I have a pretty straight forward question but every answer I come up with seems over complicated or just plain wrong. I'm designing a data logger/fault detection system to be used for a large piece of industrial equipment. The gist is that the only output for the current status of this machine is a large bank of LEDs (>64) either lit RED, GREEN or a BOTH (Common cathode or anode led lights) and we would like to make this output remotely accessible. I have no access to the control system of the machine so I cannot tap into the signal that controls which lights are on or off but I do have the ability to read the voltage drop across each LED with respect to either the cathode using a microcontroller. Imagine the circuit for the LED's is just a common cathode connection of all the LEDs and then >128 wires coming in connecting the anodes (no access to the current limiting resistor).
My question for you is how would you go about determining if each of the LED's has either RED, GREEN or BOTH lights lit so that it could be read by a microcontroller?
My current thought is to take a massive bank of analog multiplexers and then just multiplex the voltage of each LED (>128 different voltages to read) into an ADC and use a software threshold to determine if its on or not however this method seems way to complicated and expensive and I'm sure there is a better option. I know daisy-chaining a bunch of IO expanders together and connecting the voltages w.r.t. the cathode would work but the voltages seem too low for TTL (1.65V and 2.5V) and probably wouldn't work to produce a '1' when the LED is lit.

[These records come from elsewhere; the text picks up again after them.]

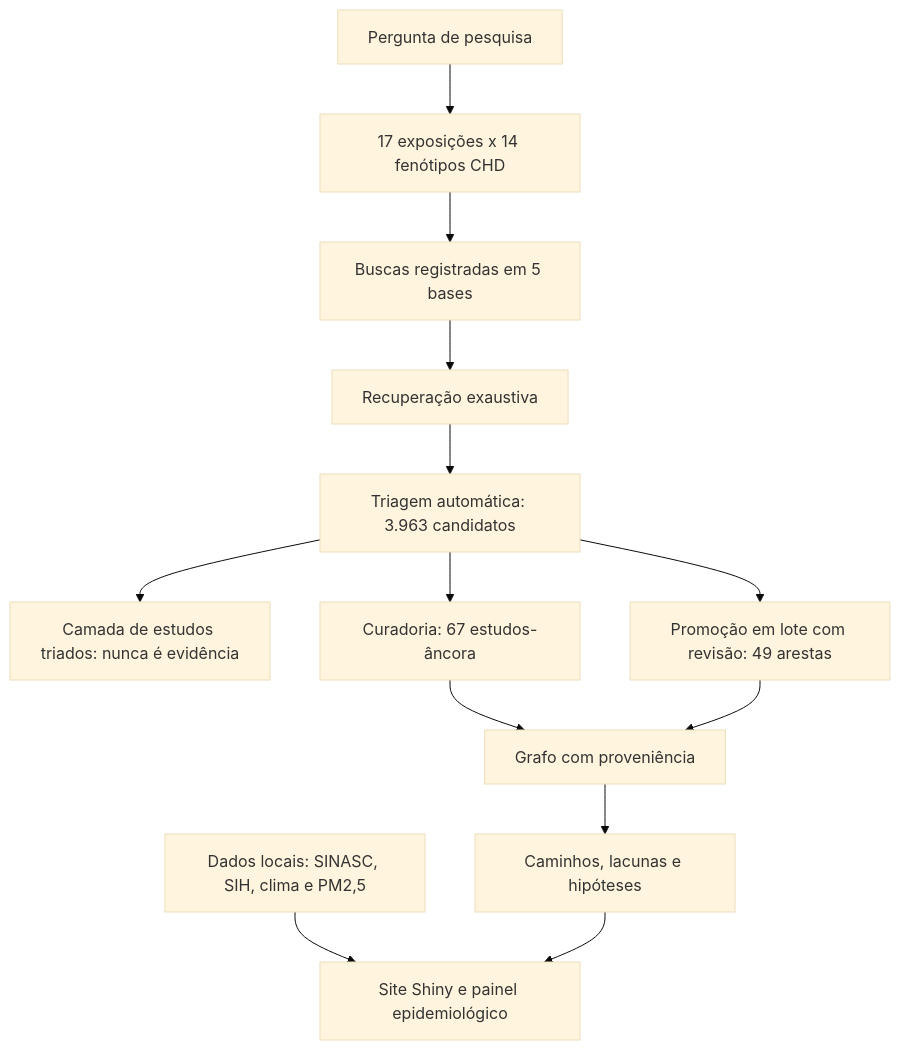
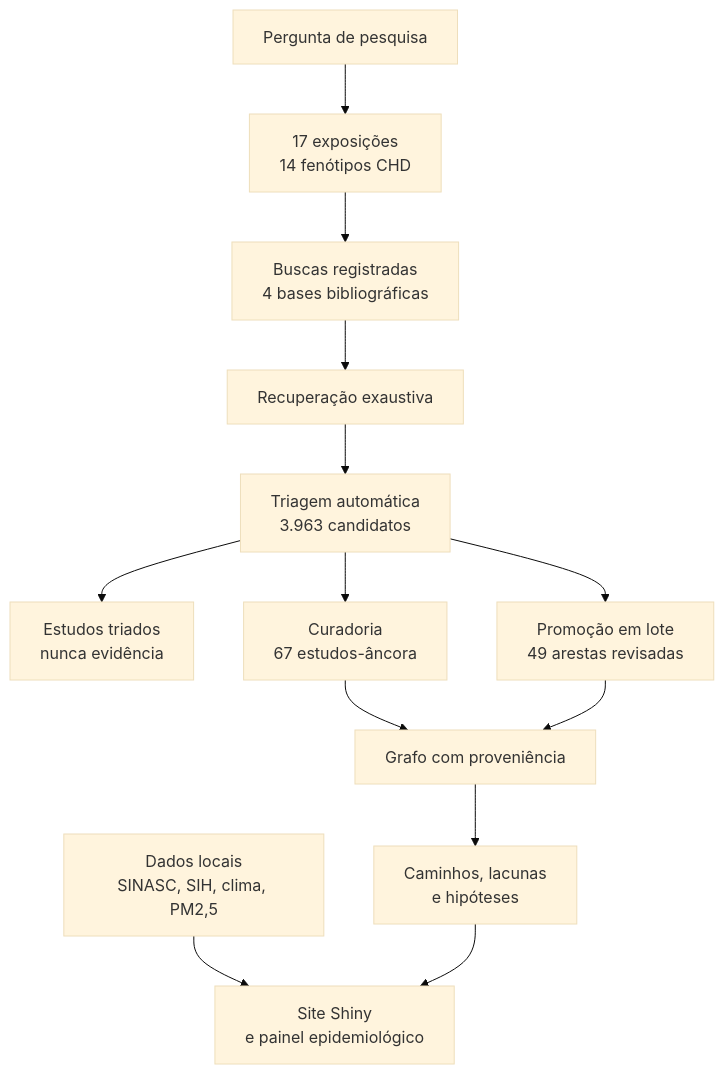
Before and after one commit to santosry/GraphAmbiCardio: the first of 2 diagrams in README.md, drawn with Mermaid (base theme). The commit also changed other lines of this file and 10 other files, not shown here.

First line of the commit message:
Remove AI declaration and suggestion button from the site; merge graph and epidemiology tabs

````diff
--- a/README.md
+++ b/README.md
@@ -42,15 +42,15 @@
 ```mermaid
 flowchart TD
-    A[Pergunta de pesquisa] --> B[17 exposições x 14 fenótipos CHD]
-    B --> C[Buscas registradas em 5 bases]
-    C --> D[Recuperação exaustiva]
-    D --> E[Triagem automática: 3.963 candidatos]
-    E --> F[Camada de estudos triados: nunca é evidência]
-    E --> G[Curadoria: 67 estudos-âncora]
-    E --> H[Promoção em lote com revisão: 49 arestas]
-    G --> I[Grafo com proveniência]
+    A["Pergunta de pesquisa"] --> B["17 exposições<br/>14 fenótipos CHD"]
+    B --> C["Buscas registradas<br/>4 bases bibliográficas"]
+    C --> D["Recuperação exaustiva"]
+    D --> E["Triagem automática<br/>3.963 candidatos"]
+    E --> F["Estudos triados<br/>nunca evidência"]
+    E --> G["Curadoria<br/>67 estudos-âncora"]
+    E --> H["Promoção em lote<br/>49 arestas revisadas"]
+    G --> I["Grafo com proveniência"]
     H --> I
-    I --> J[Caminhos, lacunas e hipóteses]
-    L[Dados locais: SINASC, SIH, clima e PM2,5] --> K[Site Shiny e painel epidemiológico]
+    I --> J["Caminhos, lacunas<br/>e hipóteses"]
+    L["Dados locais<br/>SINASC, SIH, clima, PM2,5"] --> K["Site Shiny<br/>e painel epidemiológico"]
     J --> K
 ```
````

Could you suggest a circuit or IC or a combination of both to make this work? Thanks!